Format: DVD
When one lives in and loves a city with an ancient history, such as Paris or Rome, it becomes very easy to sense the existence of an imperceptible permeability between past and present. It is as if one only has to wait for the light to change a certain way, or for a bell to strike a certain hour, and the magic will happen--for those who are receptive to magic, that is, and are willing to believe in the Magic of Place.

This is the premise of Woody Allen's latest whimsical flight into the imaginative world of Gil Pender (Owen Wilson), a self-acknowledged Hollywood screenwriting hack, who dreams of writing a novel, the protagonist of which owns a nostalgia shop. "What is a nostalgia shop?" asks one of Allen's characters. Anyone who has to ask such a question is assuredly immune to magic, and will probably not enjoy this film. Since I am a romantic and firmly believe in the Magic of Place, I enjoyed it immensely.

Woody Allen clearly loves Paris. His opening scenes, in fact, represent a paean to The City of Light, as for almost four minutes the camera, with an evocative jazz accompaniment, moves from point to point along the Seine, the Luxembourg Gardens, Montmartre, the Champs Élysées, the Tuileries, the Left Bank, among other locations. We are treated to views of great boulevards, narrow streets, steep stairs, roofs with chimney pots, as the camera's eye glances at brasseries, cafes, fashion houses, fountains, the pyramid of the Louvre, Notre Dame, the Opera, and the Tour Eiffel. Paris in the sunshine; Paris in the rain. And all that is before the opening credits, in which we see that Allen, as usual, has assembled an ensemble cast.

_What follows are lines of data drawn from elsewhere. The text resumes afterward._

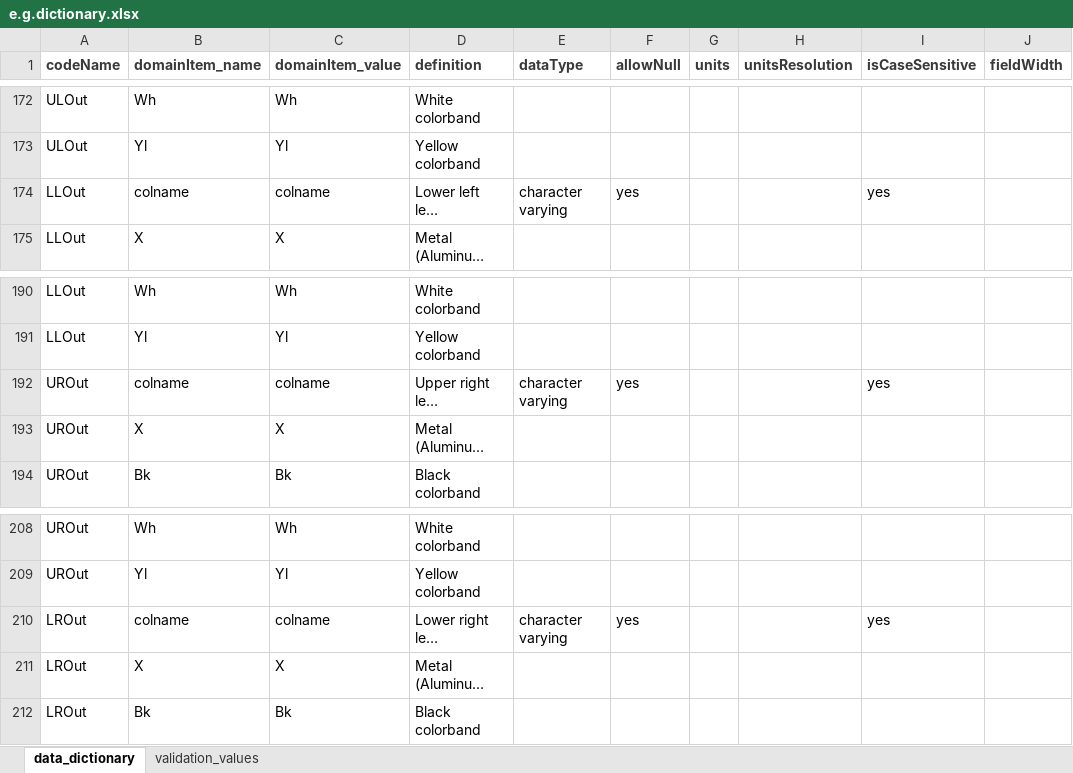
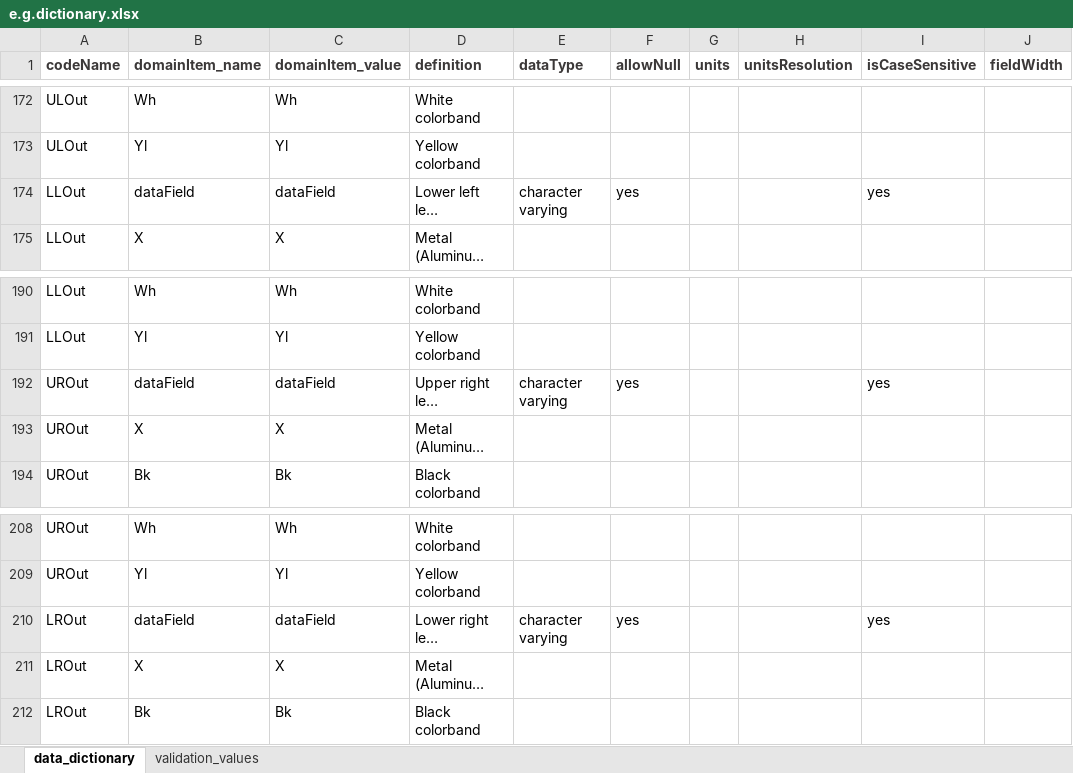
Before and after one commit to hdvincelette/mdJSONdictio, an Excel workbook: inst/extdata/e.g.dictionary.xlsx, sheet data_dictionary, drawn as a sheet; only a part is shown, gaps mark what is left out; long unchanged cells end in …; values as stored, in another font and other column widths than the file's, no borders; the diff covers the shown part only; the diff names each change by its address in the sheet, - before the commit and + after, or states it on an @@ line.

Commit message:
Update e.g.dictionary.xlsx

```diff
--- a/inst/extdata/e.g.dictionary.xlsx (sheet data_dictionary)
+++ b/inst/extdata/e.g.dictionary.xlsx (sheet data_dictionary)
-B174 (domainItem_name): colname
+B174 (domainItem_name): dataField
-C174 (domainItem_value): colname
+C174 (domainItem_value): dataField
-B192 (domainItem_name): colname
+B192 (domainItem_name): dataField
-C192 (domainItem_value): colname
+C192 (domainItem_value): dataField
-B210 (domainItem_name): colname
+B210 (domainItem_name): dataField
-C210 (domainItem_value): colname
+C210 (domainItem_value): dataField
```
Also changed, not shown: 12 edited cells elsewhere in this sheet.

And for a special treat, the actual film begins among the lily ponds at Monet's Giverny.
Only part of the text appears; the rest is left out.